Reading the Tejpal judgment is triggering. It is guaranteed to provoke rage and sadness—rage that a woman’s behaviour and choices can be factors in assault and rape cases in 2021. And sadness that such a judgment will have ramifications for millions of women who battle molestation, sexual assault and rape every day, wondering if they should suffer in silence or speak up.
If this woman, with her education and social capital, awareness of law and issues, acquaintance with noted feminist advocates including a former Additional Solicitor General of India, could not trump preconceived notions or prejudices during legal proceedings then what chance does a less equipped woman stand? What might courts have done to the Hathras rape victim had she survived and decided to take on her rapists through the judicial process? Wait, we need not guess. The saga of the Unnao rape survivor, including how her family was all but wiped out, is a reminder.
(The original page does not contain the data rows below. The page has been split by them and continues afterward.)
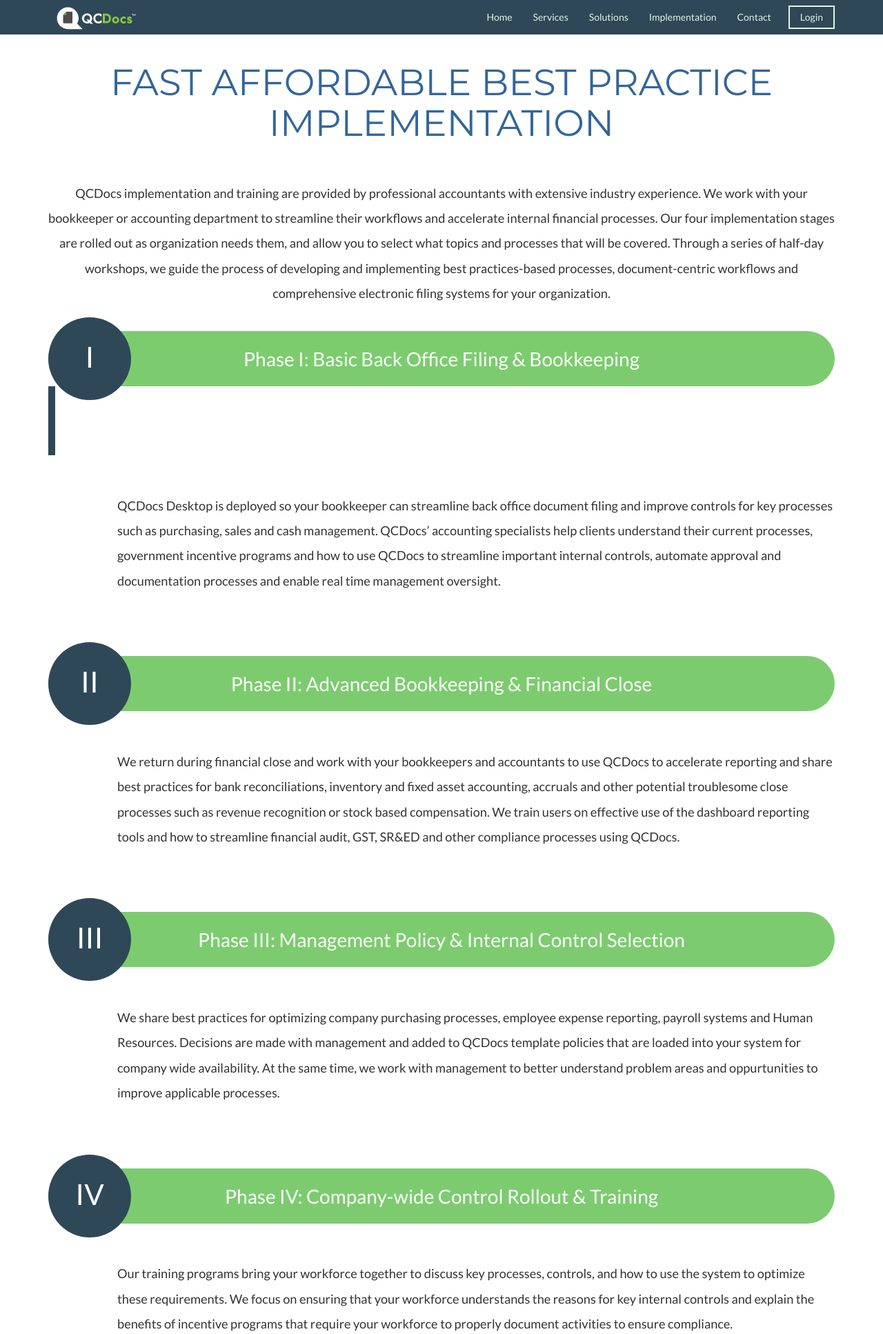
After one commit to diachion/qcdocs, a PHP site: page /implementation.php in a window 1280 px wide. The commit adds this page. Shown: the top 1934 px of the page at 69% size. Run offline with PHP 8.4, Linux system fonts and the light colour scheme.

Commit message:
Added Implementations page

```diff
--- a/css/global.css
+++ b/css/global.css
@@ -404,6 +404,39 @@ header {
 .col-md-6 {
   padding: 0 3em; }
 
+.vertical-line {
+  background: #2F4858;
+  width: 10px;
+  height: 100px; }
+
+.flexy {
+  display: flex;
+  align-items: center;
+  position: relative; }
+
+.timeline-circle {
+  background: #2F4858;
+  color: #fff;
+  font-size: 3em;
+  border-radius: 50%;
+  width: 120px;
+  height: 120px;
+  position: absolute;
+  top: -20px;
+  padding: 27px 0; }
+
+.timeline {
+  color: #fff;
+  font-size: 2em;
+  background: #7CCC6F;
+  width: 100%;
+  padding: 20px 0;
+  border-radius: 50px; }
+
+.timeline-p {
+  padding-left: 100px;
+  margin-bottom: 5em; }
+
 /*------------------------------------*\
     SIDEBAR
 \*------------------------------------*/
--- /dev/null
+++ b/implementation.php
@@ -0,0 +1,57 @@
+<?php
+$pageName = "implement";
+include ("header.php");
+?>
+
+<!-- ==========================================
+        NAVIGATION BAR
+=============================================== -->
+<?php include ("navigation.php") ?>
+
+
+<!-- ==========================================
+        BODY CONTENT
+=============================================== -->
+<section class="container text-center">
+  <h1>Fast Affordable Best Practice Implementation</h1>
+  <p>QCDocs implementation and training are provided by professional accountants with extensive industry experience. We work with your bookkeeper or accounting department to streamline their workflows and accelerate internal financial processes. Our four implementation stages are rolled out as organization needs them, and allow you to select what topics and processes that will be covered. Through a series of half-day workshops, we guide the process of developing and implementing best practices-based processes, document-centric workflows and comprehensive electronic filing systems for your organization.</p>
+
+  <div class="flexy">
+    <div class="timeline-circle">I</div>
+    <div class="timeline">Phase I: Basic Back Office Filing & Bookkeeping</div>
+  </div>
+    <div class="vertical-line"></div> <p class="text-left timeline-p">QCDocs Desktop is deployed so your bookkeeper can streamline back office document filing and improve controls for key processes such as purchasing, sales and cash management. QCDocs’ accounting specialists help clients understand their current processes, government incentive programs and how to use QCDocs to streamline important internal controls, automate approval and documentation processes and enable real time management oversight.</p>
+
+  <div class="flexy">
+    <div class="timeline-circle">II</div>
+    <div class="timeline">Phase II: Advanced Bookkeeping & Financial Close</div>
+  </div>
+    <p class="text-left timeline-p">We return during financial close and work with your bookkeepers and accountants to use QCDocs to accelerate reporting and share best practices for bank reconciliations, inventory and fixed asset accounting, accruals and other potential troublesome close processes such as revenue recognition or stock based compensation. We train users on effective use of the dashboard reporting tools and how to streamline financial audit, GST, SR&ED and other compliance processes using QCDocs.</p>
+
+  <div class="flexy">
+    <div class="timeline-circle">III</div>
+    <div class="timeline">Phase III: Management Policy & Internal Control Selection</div>
+  </div>
+    <p class="text-left timeline-p">We share best practices for optimizing company purchasing processes, employee expense reporting, payroll systems and Human Resources. Decisions are made with management and added to QCDocs template policies that are loaded into your system for company wide availability. At the same time, we work with management to better understand problem areas and oppurtunities to improve applicable processes.</p>
+
+  <div class="flexy">
+    <div class="timeline-circle">IV</div>
+    <div class="timeline">Phase IV: Company-wide Control Rollout & Training</div>
+  </div>
+    <p class="text-left timeline-p">Our training programs bring your workforce together to discuss key processes, controls, and how to use the system to optimize these requirements. We focus on ensuring that your workforce understands the reasons for key internal controls and explain the benefits of incentive programs that require your workforce to properly document activities to ensure compliance.</p>
+</section>
+
+
+<!-- divivder --> <div class="container divider"></div>
+
+<section class="container text-center">
+  <h1>Effective Return on Investment</h1>
+  <p>Unlike other comparable products, QCDocs achieves effective Return on Investment in hours or days. It does this through a dramatic reduction in back office and accounting costs, leveraging existing accounting applications, and its hosted, Software as a Service model.</p>
+  <p>QCDocs empowers your accounting and bookkeeping staff through its electronic, document-centric approach and distributed processes and workflows. It doesn’t require its customers to conduct a costly accounting system migration; instead it extends value of the most prevalent off-the-shelf accounting applications, including QuickBooks & Simply Accounting.</p>
+  <p>With its hosted, Software as a Service model, QCDocs has virtually no dependence on internal IT systems. There is no need for additional servers, infrastructure or support. QCDocs only requires an Internet connection. This model also removes any up-front software costs in favor of a one-time implementation fee and a predictable monthly fee starting at $25 per month.</p>
+</section>
+
+<!-- ==========================================
+        FOOTER
+=============================================== -->
+<?php include ("footer.php") ?>
--- a/navigation.php
+++ b/navigation.php
@@ -12,7 +12,7 @@
         <li><a href="index.php">Home</a></li>
         <li><a href="services.php">Services</a></li>
         <li><a href="solutions.php">Solutions</a></li>
-        <li><a href="#">Implementation</a></li>
+        <li><a href="implementation.php">Implementation</a></li>
         <li><a href="#">Contact</a></li>
         <li><a class="login" href="#">Login</a></li>
       </ul>
--- a/sass/structure/_content.scss
+++ b/sass/structure/_content.scss
@@ -44,3 +44,41 @@
 .col-md-6 {
   padding: 0 3em;
 }
+
+.vertical-line {
+  background: $darkblue;
+  width: 10px;
+  height: 100px;
+}
+
+.flexy {
+  display: flex;
+  align-items: center;
+  position: relative;
+}
+
+.timeline-circle {
+  background: $darkblue;
+  color: #fff;
+  font-size: 3em;
+  border-radius: 50%;
+  width: 120px;
+  height: 120px;
+  position: absolute;
+  top: -20px;
+  padding: 27px 0;
+}
+
+.timeline {
+  color: #fff;
+  font-size: 2em;
+  background: $darkgreen;
+  width: 100%;
+  padding: 20px 0;
+  border-radius: 50px;
+}
+
+.timeline-p {
+  padding-left: 100px;
+  margin-bottom: 5em;
+}
```
Also changed, not shown: 1 other file.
However, it is not only this judgment. The regressive approach seems to be part of a pattern in which courts across India, including the Supreme Court, have treated survivors of sexual assault or rape with disdain. Courts offered little to no dignity to women who came knocking. In the most recent instance, the outgoing Chief Justice of India, J Sharad Bobde, asked an accused who had applied for bail, “will you marry her?” The accused had allegedly raped the woman when she was a schoolgirl, an understanding was reached between elders that he would marry her when she became an adult, but he did not, which led her to file a case. “If you want to marry her, we can help you,” the then CJI told him but clarified the remark after public outrage. Irrespective of an understanding, he should have been tried as a rape accused rather than a man walking on the wrong side of the street.
There are several pronouncements from that mindset. Five years ago, the Delhi High Court overturned filmmaker Mahmood Farooqui’s conviction of raping a foreign post-graduate student on the benefit of doubt argument. The woman had told the court she had said “no” to his advances. “Instances of woman behaviour are not unknown that a feeble no may mean a yes,” the judge argued and said that “in an act of passion, actuated by libido, consent could be complex…and it may not necessarily always mean yes in case of yes or no in case of no”. In the same case, the court remarked that if a woman knew her attacker, she should bring up the assault with him the next day because “it will be surprising if you don’t”.
That year, the Punjab and Haryana High Court, while releasing three men on bail who had been convicted of using nude pictures of a woman to blackmail her into having sex with them for 18 months, stated that the victim’s behaviour could be interpreted as a “misadventure stemming from a promiscuous attitude and a voyeuristic mind”. It said that her story did not “throw up gut-wrenching violence that normally precede or accompany such incidents”. In another case in 2016, the SC remarked that the “victim must immediately hurry home in a distressed, humiliated and devastated state” after an assault or rape, or it will be “unusual”. In yet another case, the Karnataka High Court advised women not to immediately fall asleep after “the perpetration of the act” as that would be “unbecoming of an Indian woman”. This had to be expunged later.
There are more examples than can fit in an article but it is difficult not to see that the Tejpal judgment, with remarks such as how the woman’s casual behaviour did not signify trauma or the woman’s photos the next day showed she was “not disturbed...terrified or traumatised”, fits the pattern. The judgment states that her “narrative is of extreme implausibility”.
The woman need not fit the judge’s idea of the perfect victim. She argued, through a legal process, that she was the victim of a sexual assault, rape. She was simply a woman wronged who sought justice when violated but learned that she, not her accused, was on “trial” here.
The author is a senior Mumbai-based journalist and columnist. She writes on politics, cities, media and gender. The views are personal